Entrepreneurial spirit restores economic stability

With the free flow of labour, goods and technology across borders, open international markets have been a positive driving force for businesses, creating boundless possibilities. Entrepreneurs’ agile nature in responding to change has allowed some top world business leaders to emerge victorious from the economic crisis. Having an innate ability to sense opportunity, ambition and sheer business sensibility, they will play a significant role in creating jobs as the economy bounces back.

Forty-two percent of respondents to the EY survey say they derive more than one quarter of their revenues from international customers, and in three years 55% expect to reach that benchmark. Further, 60% of those interviewed plan to increase cross-border M&A over the next three years.

With globalization comes both tremendous potential and risk. Consequently, Canadian companies are not taking full advantage of circumstances abroad. Entrepreneurs now have a substantial advantage over more traditional multinationals, whose governance, decision-making and stakeholder relationships can impede quick reactions to the market. By incorporating flexibility into their operations, entrepreneurs are better able to deal with the challenges of the uncertain and progressively changing economic environment.

New and unexpected competitors emerging

Open channels for global commerce usher in new, unforeseen competitors, all vying for a share of the market. Free access to markets and the steady liberalization of trade have resulted in increased competition for multinationals and entrepreneurs alike. As the economic focus shifts from west to east, new characteristics of the business landscape emerge. Deviation from the traditional economic environment suggests that executives must recognize global entrepreneurs as serious contenders. Accordingly, organizations should seek expansion opportunities abroad and tackle economic factors to manage change and remain competitive.

Notably, more than three-quarters of respondents agree that globalization has resulted in increased competition and changed the nature of competition. It is not surprising that entrepreneurs with the most internationally diversified operations are particularly aware of the growing market struggle, while those who focus on domestic markets are less conscious, and risk being unprepared for the change brought by the “new globalization.”

Despite the strong focus on international expansion, entrepreneurs still see local companies as their biggest threat. Fifty-one percent have found that competition in their domestic markets is swarming with non-local companies. These entrepreneurs are not ignoring the prospects for their local markets and need to ensure they stay ahead of the competition.

International expansion generates diverse workforces

Many of the survey respondents believe that in addition to optimizing economic growth, globalization has expanded the scope of the workforce.
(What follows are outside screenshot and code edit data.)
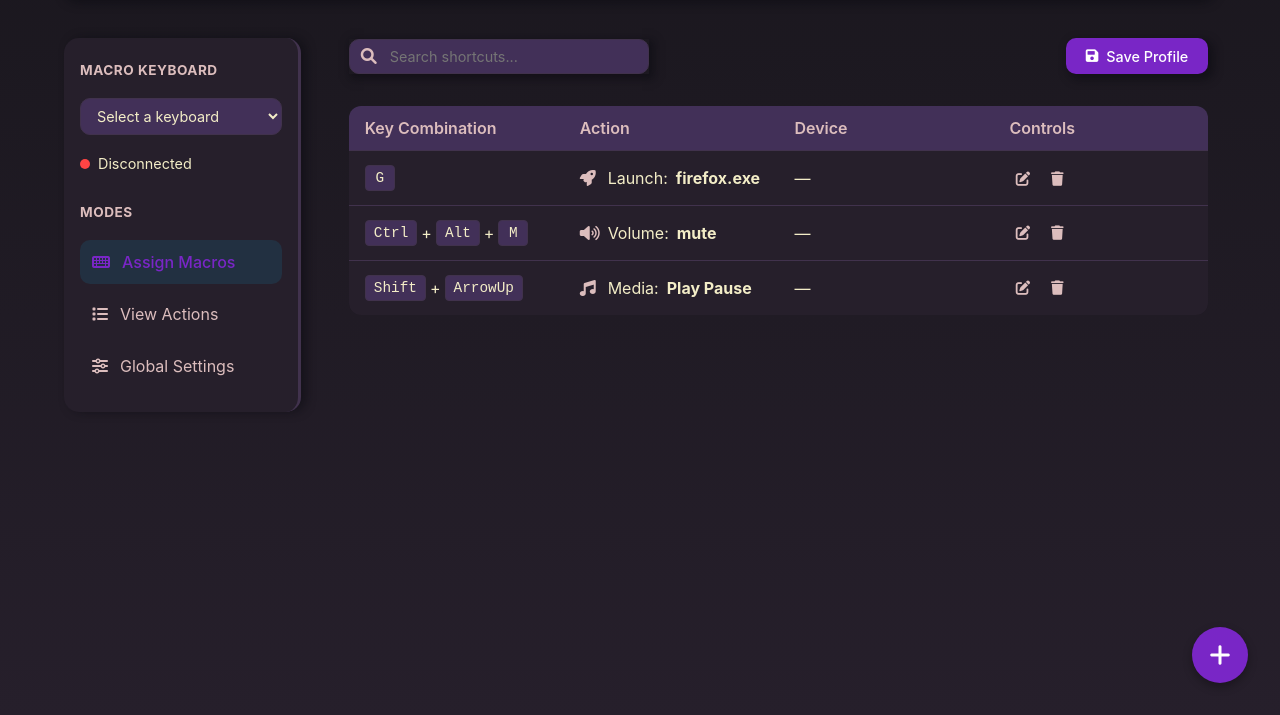
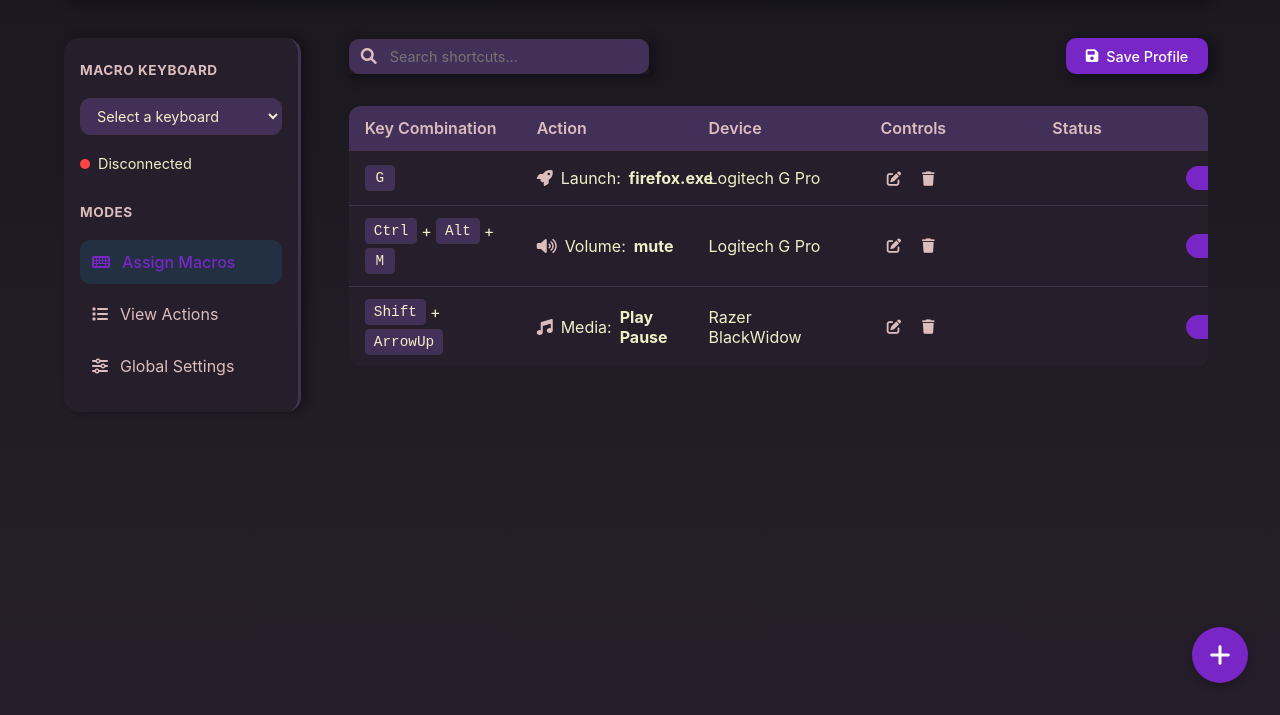
Before and after one commit to Mr-Niloy/ColdKeys, a plain HTML site: page gui/index.html in a window 1280 px wide. Shown: the part 85-800 px from the top of the page. Drawn offline with Linux system fonts and the light colour scheme.

Commit message:
added a eneble status for hotkey

```diff
--- a/gui/index.html
+++ b/gui/index.html
@@ -76,14 +76,16 @@
         <!-- assign-macros (initaially visible)-->
         <section id="assign-macros-panel" class="panel">
           <table class="shortcut-table">
-            <thead>
+           <thead>
               <tr>
                 <th class="key-column">Key Combination</th>
                 <th class="action-column">Action</th>
                 <th class="device-column">Device</th>
                 <th class="controls-column">Controls</th>
+                <th class="status-column">Status</th> <!-- ✅ NEW -->
               </tr>
             </thead>
+
             <tbody class="shortcuts-container">
               <!-- Shortcut rows will be injected here -->
               <tr class="empty-state">
--- a/gui/script.js
+++ b/gui/script.js
@@ -177,6 +177,7 @@ function updateDeviceSelector() {
     option.textContent = device.name;
     deviceSelector.appendChild(option);
   });
+  renderShortcuts();
 }
 
 // Handle device selection change
@@ -242,6 +243,7 @@ function loadProfile(profileName) {
         key: "G",
         modifiers: [],
         deviceId: "keyboard1",
+        status: true,
         actionType: "launch",
         action: { path: "C:\\Program Files\\Mozilla Firefox\\firefox.exe" },
       },
@@ -258,6 +260,7 @@ function loadProfile(profileName) {
         key: "ArrowUp",
         modifiers: ["Shift"],
         deviceId: "keyboard2",
+        status: true,
         actionType: "media",
         action: { command: "play_pause" },
       },
@@ -269,6 +272,7 @@ function loadProfile(profileName) {
         key: "F",
         modifiers: [],
         deviceId: "keyboard1",
+        status: false,
         actionType: "hotkey",
         action: { keys: "Ctrl+F" },
       },
@@ -277,6 +281,7 @@ function loadProfile(profileName) {
         key: "V",
         modifiers: [],
         deviceId: "keyboard1",
+        status: true,
         actionType: "launch",
         action: { path: "C:\\Program Files\\Steam\\steam.exe" },
       },
@@ -288,6 +293,7 @@ function loadProfile(profileName) {
         key: "C",
         modifiers: [],
         deviceId: "keyboard1",
+        status: true,
         actionType: "launch",
         action: {
           path: "C:\\Program Files\\Microsoft Office\\root\\Office16\\OUTLOOK.EXE",
@@ -298,6 +304,7 @@ function loadProfile(profileName) {
         key: "W",
         modifiers: [],
         deviceId: "keyboard1",
+        status: false,
         actionType: "launch",
         action: {
           path: "C:\\Program Files\\Microsoft Office\\root\\Office16\\WINWORD.EXE",
@@ -316,7 +323,9 @@ function renderShortcuts() {
   const emptyState = shortcutsContainer.querySelector(".empty-state");
 
   // Remove all rows except the empty state row
-  shortcutsContainer.querySelectorAll("tr.shortcut-item").forEach((row) => row.remove());
+  shortcutsContainer
+    .querySelectorAll("tr.shortcut-item")
+    .forEach((row) => row.remove());
 
   if (shortcuts.length === 0) {
     emptyState.classList.remove("hidden");
@@ -329,7 +338,6 @@ function renderShortcuts() {
     });
   }
 }
-
 
 // Create a shortcut list item element
 function createShortcutElement(shortcut) {
@@ -370,7 +378,9 @@ function createShortcutElement(shortcut) {
   switch (shortcut.actionType) {
     case "launch":
       actionIcon.classList.add("fa-rocket");
-      actionDesc.innerHTML += `Launch: <strong>${getFileNameFromPath(shortcut.action.path)}</strong>`;
+      actionDesc.innerHTML += `Launch: <strong>${getFileNameFromPath(
+        shortcut.action.path
+      )}</strong>`;
       break;
     case "hotkey":
       actionIcon.classList.add("fa-keyboard");
@@ -382,15 +392,20 @@ function createShortcutElement(shortcut) {
       break;
     case "media":
       actionIcon.classList.add("fa-music");
-      actionDesc.innerHTML += `Media: <strong>${formatCommand(shortcut.action.command)}</strong>`;
+      actionDesc.innerHTML += `Media: <strong>${formatCommand(
+        shortcut.action.command
+      )}</strong>`;
       break;
     case "script":
       actionIcon.classList.add("fa-code");
-      actionDesc.innerHTML += `Script: <strong>${getFileNameFromPath(shortcut.action.path)}</strong>`;
+      actionDesc.innerHTML += `Script: <strong>${getFileNameFromPath(
+        shortcut.action.path
+      )}</strong>`;
       break;
   }
   actionDesc.prepend(actionIcon);
   actionCell.appendChild(actionDesc);
+  console.log(shortcut);
 
   // === Device (optional, placeholder) ===
   const deviceCell = document.createElement("td");
@@ -415,11 +430,36 @@ function createShortcutElement(shortcut) {
   controls.appendChild(deleteButton);
   controlCell.appendChild(controls);
 
+  // === Status Toggle ===
+  const statusCell = document.createElement("td");
+  const toggleWrapper = document.createElement("div");
+  toggleWrapper.className = "setting-control";
+
+  const toggleLabel = document.createElement("label");
+  toggleLabel.className = "toggle";
+
+  const checkbox = document.createElement("input");
+  checkbox.type = "checkbox";
+  checkbox.checked = shortcut.status !== false;
+  checkbox.addEventListener("change", () => {
+    shortcut.status = checkbox.checked;
+    // Optional: persist the status change or trigger any effect
+  });
+
+  const slider = document.createElement("span");
+  slider.className = "toggle-slider";
+
+  toggleLabel.appendChild(checkbox);
+  toggleLabel.appendChild(slider);
+  toggleWrapper.appendChild(toggleLabel);
+  statusCell.appendChild(toggleWrapper);
+
   // Append all cells to the row
   row.appendChild(keyCell);
   row.appendChild(actionCell);
   row.appendChild(deviceCell);
   row.appendChild(controlCell);
+  row.appendChild(statusCell); // ✅ NEW
 
   return row;
 }
@@ -428,7 +468,7 @@ function createShortcutElement(shortcut) {
 function getDeviceNameById(deviceId) {
   console.log(deviceId);
 
-  const device = keyboardDevices.find(dev => dev.id === deviceId);
+  const device = keyboardDevices.find((dev) => dev.id === deviceId);
   return device ? device.name : "—";
 }
 
```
By creating internationally mobile employees, the open market system has resulted in more diverse management teams.

Tackling global issues at their root

By observing the new global landscape, entrepreneurial companies are developing a global outlook at an early stage. The ability to access international markets also means an increasing role for entrepreneurs in solving problems, such as climate change or water shortages, that are global in nature. It is no wonder there is significant growth and innovation in the areas of green technology, cloud computing and biotechnology.

Successful entrepreneurs thrive on innovation and diversity

The same characteristics that enable entrepreneurs to thrive in an era of globalization also make them well placed to deal with the aftermath of the economic crisis. Their willingness to take risks when others will not helps stimulate stagnant economies, while their lateral-thinking approach can provide a fresh perspective on seemingly intractable problems.

Canadian organizations, large and small, can learn from cross-border entrepreneurs who develop the talents and experiences of globally agile employees — bringing more innovative solutions and diverse perspectives to the decision-making process.